Woods Likes Non-Dividend-Paying Electric Vehicle Stocks with Strong Growth Potential
One sector of the market likely to get federal stimulus and favorable treatment with Democrats taking control of the White House and Congress is electric vehicles, said seasoned stock picker Jim Woods, editor of Successful Investing, Intelligence Report and Bullseye Stock Trader. Woods, who also co-heads the Fast Money Alert trading service, recently opted to recommend one of the fastest-rising stocks in the EV arena to his subscribers in the latest issue of that advisory report.
Paul Dykewicz meets with stock picker Jim Woods prior to the COVID-19 crisis.
Blink Charging Joins Ranks of Non-Dividend-Paying Electric Vehicle Stocks to Purchase
Blink Charging Co. (NASDAQ:BLNK), founded in 2006, went public in 2018 and is pursuing a niche for providing EV charging stations, hardware and cloud software, Woods said. Blink, according to recent company data, has a growing registered member base of more than 180,000 and has deployed more than 23,000 EV charging stations throughout the United States, Europe and the Middle East. The company produces revenue by charging EV drivers to power their cars, by selling EV charging hardware, by providing network connectivity, by processing payments for its property partners and from advertising.
Chart courtesy of www.stockcharts.com
As for the fast-money aspect, BLNK has surged 2,200% in the past year, and some 350% during the past three months. Yet the company seems to be just getting revved up as the EV jolt is in its nascence. The stock’s share price jumped further after clean-energy advocate Joe Biden won the presidential election.
Dividend-Paying Electric Vehicle Stocks to Purchase Face Challenges
While many EV startups coming to market after Tesla may envision a large addressable market and outsized growth opportunity, most still face significant and “underappreciated” challenges with execution and consumer reception, BoA indicated. Such obstacles include creating a compelling brand and driving order backlog, manufacturing automotive-grade models at scale while still testing up to industry standards, sourcing and managing a supply chain, and building effective distribution, BoA added.

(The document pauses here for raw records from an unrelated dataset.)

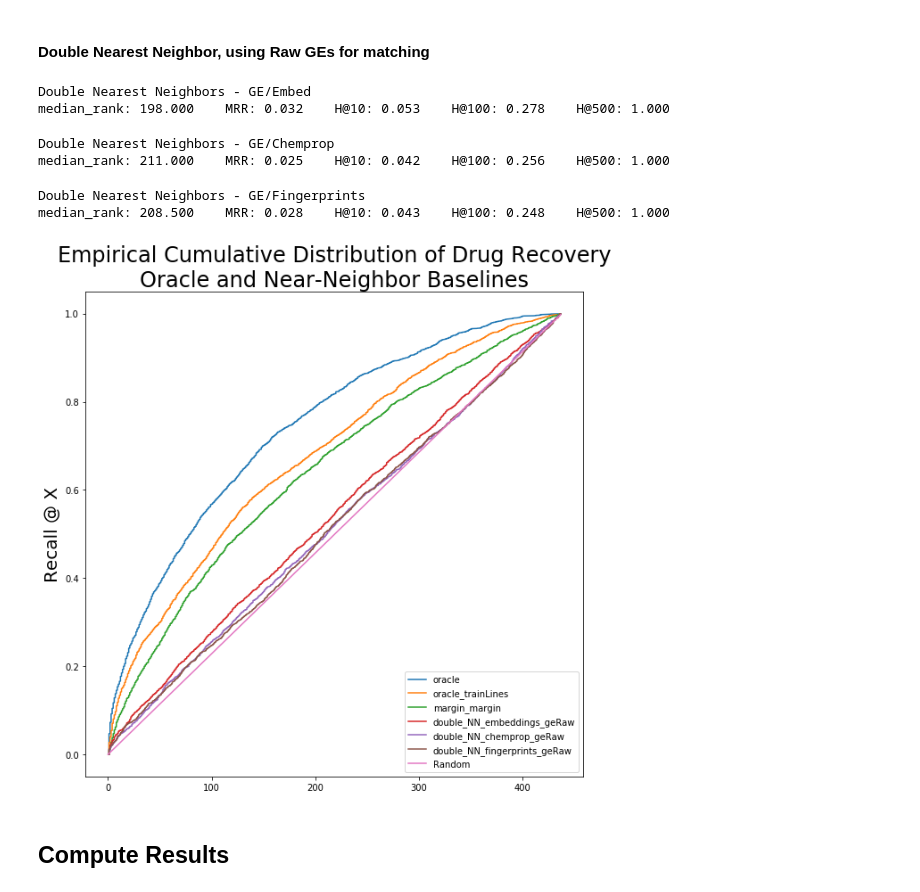
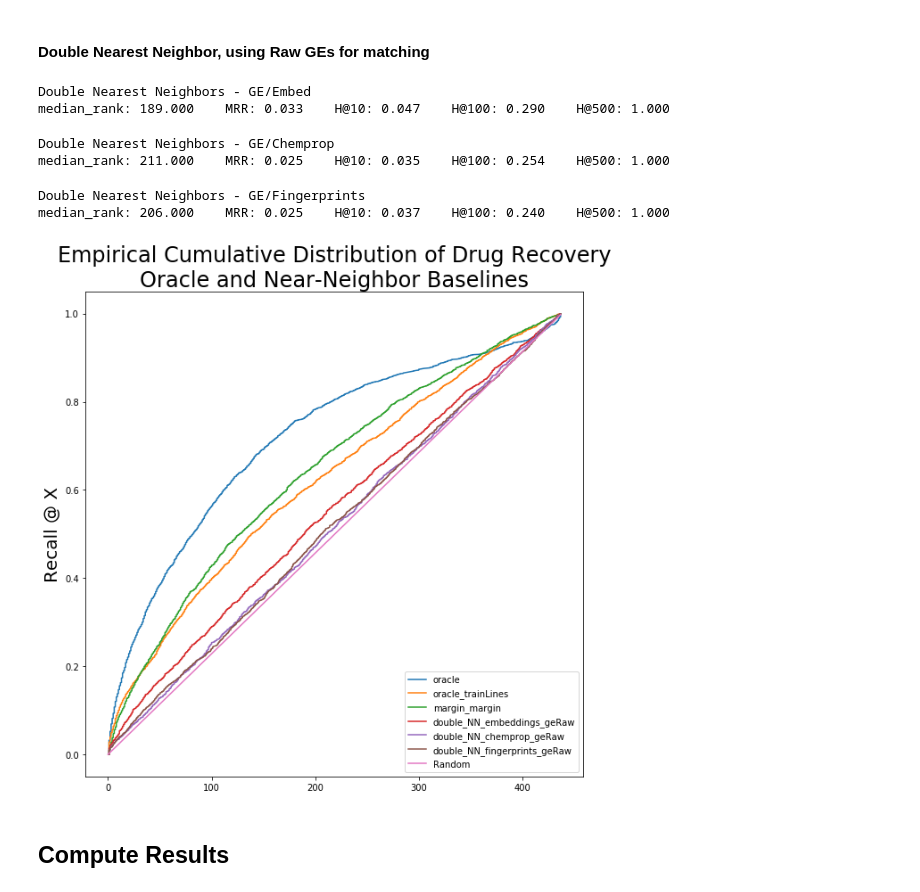
Before and after one commit to sgfin/molecule_ge_coordinated_embeddings, a Jupyter notebook: notebooks/results_drug_cell_split.ipynb, the cells around one changed output. Saved outputs shown, nothing was run; the diff lists cells and outputs as text; code cells hidden in the pictures.

```diff
--- a/notebooks/results_drug_cell_split.ipynb
+++ b/notebooks/results_drug_cell_split.ipynb
@@ -725,0 +857,23 @@ median_rank: 127.000    MRR: 0.039    H@10: 0.085    H@100: 0.429    H@500: 1.00
+# %%
+from copy import copy
+
+print("Oracle exlcuding query from average signature - raw,  only post pert")
+gex_raw_pd = pd.DataFrame(gex_raw[:,978:1956], index = smiles_gex_labels)
+index_range = np.array(range(len(smiles_gex_labels)))
+gex_raw_mean_pd_temp = copy(gex_raw_mean_pd)
+
+ranks_oracle_weaker_geRaw = []
+for i, smile in enumerate(smiles_gex_labels):
+    ge_embed = gex_raw_pd.iloc[i,:]
+    mean_smile_true = gex_raw_mean_pd_temp.loc[smile]
+    mean_smile_temp = gex_raw_pd.loc[index_range != i,:].loc[smile].mean(axis=0)
+    gex_raw_mean_pd_temp.loc[smile] = mean_smile_temp
+    ranks = rankdata(cdist(np.expand_dims(ge_embed.values, axis=0), gex_raw_mean_pd_temp))
+    ranks = ranks.squeeze()
+    rank_true = ranks[smiles_chem_labels == smile]
+    ranks_oracle_weaker_geRaw.append(rank_true[0])
+    gex_raw_mean_pd_temp.loc[smile] = mean_smile_true
+ranks_oracle_geRaw = np.array(ranks_oracle_weaker_geRaw)
+
+res_dict = prepare_metrics(ranks_oracle_geRaw, index_range)
+print("    ".join(['{}: {:.3f}'.format(k, res_dict[k]) for k in res_dict]))
@@ -725,0 +883,4 @@ median_rank: 127.000    MRR: 0.039    H@10: 0.085    H@100: 0.429    H@500: 1.00
+# %%
+print("Oracle using average GEs from train - raw")
+gexRaw_chem_oracle_trainLines = cdist(gex_raw[:,978:1956], gex_raw_mean_trainCelltestPert_all_pd.iloc[:,978:1956],  metric='correlation')
+ranks_oracle_rawGE_trainLines = get_val_scores(gexRaw_chem_oracle_trainLines)
@@ -772,43 +977,45 @@ plt.show()
 #### Double Nearest Neighbor, using Raw GEs for matching
 # %%
 print("Double Nearest Neighbors - GE/Embed")
-gex_neighbors_in_train_rawGE = cdist(gex_raw[:,-978:], gex_raw_mean_train_pd,  metric='correlation')
+#gex_raw_mean_train_pd2 = pd.DataFrame(data=gex_raw_train[:,978:1956], index = smiles_gex_labels_train ).rename_axis(index=['smiles']).groupby('smiles').mean()
+
+gex_neighbors_in_train_rawGE = cdist(gex_raw[:,978:1956], gex_raw_mean_train_pd2,  metric='correlation')
 #gex_neighbors_in_train_rawGE = cdist(ge_raw_pca, gex_raw_pca_mean_train_pd,  metric='correlation')
 ind_nn_geRaw = np.argmin(gex_neighbors_in_train_rawGE, axis = 1)
 gex_chem_double_NN_embed_rawGE_dist = dists_to_train_chem_embed.T[ind_nn_geRaw,:]
 ranks_chem_double_NN_rawGE = get_val_scores(gex_chem_double_NN_embed_rawGE_dist)
 # %% [output]
 Double Nearest Neighbors - GE/Embed
-median_rank: 198.000    MRR: 0.032    H@10: 0.053    H@100: 0.278    H@500: 1.000
+median_rank: 189.000    MRR: 0.033    H@10: 0.047    H@100: 0.290    H@500: 1.000
 # %%
 print("Double Nearest Neighbors - GE/Chemprop")
 gex_chem_double_NN_chemprop_rawGE_dist = dists_to_train_chemprop.T[ind_nn_geRaw,:]
 ranks_chem_double_NN_chemprop_rawGE = get_val_scores(gex_chem_double_NN_chemprop_rawGE_dist)
 # %% [output]
 Double Nearest Neighbors - GE/Chemprop
-median_rank: 211.000    MRR: 0.025    H@10: 0.042    H@100: 0.256    H@500: 1.000
+median_rank: 211.000    MRR: 0.025    H@10: 0.035    H@100: 0.254    H@500: 1.000
 # %%
 print("Double Nearest Neighbors - GE/Fingerprints")
 gex_chem_double_NN_fps_rawGE_dist = dists_to_train_fps.T[ind_nn_geRaw,:]
 ranks_chem_double_NN_fps_rawGE = get_val_scores(gex_chem_double_NN_fps_rawGE_dist)
 # %% [output]
 Double Nearest Neighbors - GE/Fingerprints
-median_rank: 208.500    MRR: 0.028    H@10: 0.043    H@100: 0.248    H@500: 1.000
+median_rank: 206.000    MRR: 0.025    H@10: 0.037    H@100: 0.240    H@500: 1.000
 # %%
 fig = plt.figure(figsize=(10,10))
-cdf_plot(ranks_oracle_embedding, label = "oracle")
-cdf_plot(ranks_oracle_embedding_trainLines, label = "oracle_trainLines")
+cdf_plot(ranks_oracle_geRaw, label = "oracle")
+cdf_plot(ranks_oracle_rawGE_trainLines, label = "oracle_trainLines")
 cdf_plot(ranks_val_orig, label = "margin_margin")
 cdf_plot(ranks_chem_double_NN_rawGE,  label = "double_NN_embeddings_geRaw")
 cdf_plot(ranks_chem_double_NN_chemprop_rawGE,  label = "double_NN_chemprop_geRaw")
 cdf_plot(ranks_chem_double_NN_fps_rawGE,  label = "double_NN_fingerprints_geRaw")
 cdf_plot(np.linspace(0, 437, 437), "Random")
 plt.legend(loc="lower right")
 plt.ylabel("Recall @ X", fontsize=20)
 plt.title("Empirical Cumulative Distribution of Drug Recovery\nOracle and Near-Neighbor Baselines", fontsize=24)
 plt.show()
 # %% [output]
-[figure, old version]
+[figure, new version]
 # %%
 np.savez(NUMPY_RESULTS_PATH + 'results_drug_cell_split_baselines.npz',
          ranks_oracle_embedding, ranks_oracle_embedding_trainLines, ranks_val_orig,
```
Also changed, not shown: parts of 61 cells of this notebook.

“The production issues that plagued TSLA for years are just one example of the complexities involved in being an automaker, EV or otherwise,” BoA concluded.
A key competitive advantage for newer EV entrants versus the incumbent OEMs and suppliers is “unfettered access” to low-cost capital to fund product development, expansion and other business efforts through the SPAC boom that Tesla tapped for raising capital, according to BoA.

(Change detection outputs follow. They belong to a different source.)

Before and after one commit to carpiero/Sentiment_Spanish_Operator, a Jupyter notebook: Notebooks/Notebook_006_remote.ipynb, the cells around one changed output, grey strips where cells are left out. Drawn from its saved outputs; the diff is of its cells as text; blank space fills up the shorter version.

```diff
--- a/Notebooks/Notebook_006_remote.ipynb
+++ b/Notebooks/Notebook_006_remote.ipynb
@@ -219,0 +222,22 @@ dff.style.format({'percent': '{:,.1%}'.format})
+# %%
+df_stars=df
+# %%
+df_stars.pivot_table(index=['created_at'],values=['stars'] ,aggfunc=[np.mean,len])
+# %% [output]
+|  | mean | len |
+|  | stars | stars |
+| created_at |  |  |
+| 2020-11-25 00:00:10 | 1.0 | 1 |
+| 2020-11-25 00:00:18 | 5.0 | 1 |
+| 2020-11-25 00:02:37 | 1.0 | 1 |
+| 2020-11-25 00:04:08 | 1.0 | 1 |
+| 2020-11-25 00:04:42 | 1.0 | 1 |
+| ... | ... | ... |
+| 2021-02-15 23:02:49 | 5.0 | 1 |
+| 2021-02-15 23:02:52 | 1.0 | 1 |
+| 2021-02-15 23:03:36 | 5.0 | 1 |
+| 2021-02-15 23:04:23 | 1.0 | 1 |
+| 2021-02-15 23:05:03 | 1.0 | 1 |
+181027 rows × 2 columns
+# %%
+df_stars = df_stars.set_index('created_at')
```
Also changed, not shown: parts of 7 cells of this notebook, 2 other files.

Dividend-Paying Electric Vehicle Stocks to Purchase Reward Investors with Income Amid COVID-19
COVID-19 has not stopped the rise of EV stocks but it has caused severe economic fallout, huge job cuts and reduced near-term demand for vehicles at a time when many people are working from home and driving much less than within the health risks of venturing out into a global pandemic. Even President Trump contracted the virus and entered the hospital between Friday, Oct. 2, and Monday, Oct. 5. The overall weekly hospitalization rate once again has hit a new high in the pandemic, according to the Centers for Disease Control and Prevention (CDC).
COVID-19 cases have totaled 23,848,410 and led to 397,994 deaths in the United States, along with 93,583,855 cases and 2,003,674 deaths worldwide, as of Jan. 15, according to Worldometer. The high number of cases led may people to work remotely and limit their need to drive, so demand for new automobiles has weakened during the COVID-19 crisis.
No-dividend-paying electric vehicle stocks to purchase do not include Tesla but there are viable dividend-paying alternatives. Bargain-hunting investors may want to consider some of the dividend-paying EV investments to avoid the potential risk of buying Tesla after fledgling investors who trade using the commission-free Robinhood website and similar online services have bid the EV leader’s shares to lofty levels that leave it vulnerable for a large pullback if either production or sales slow.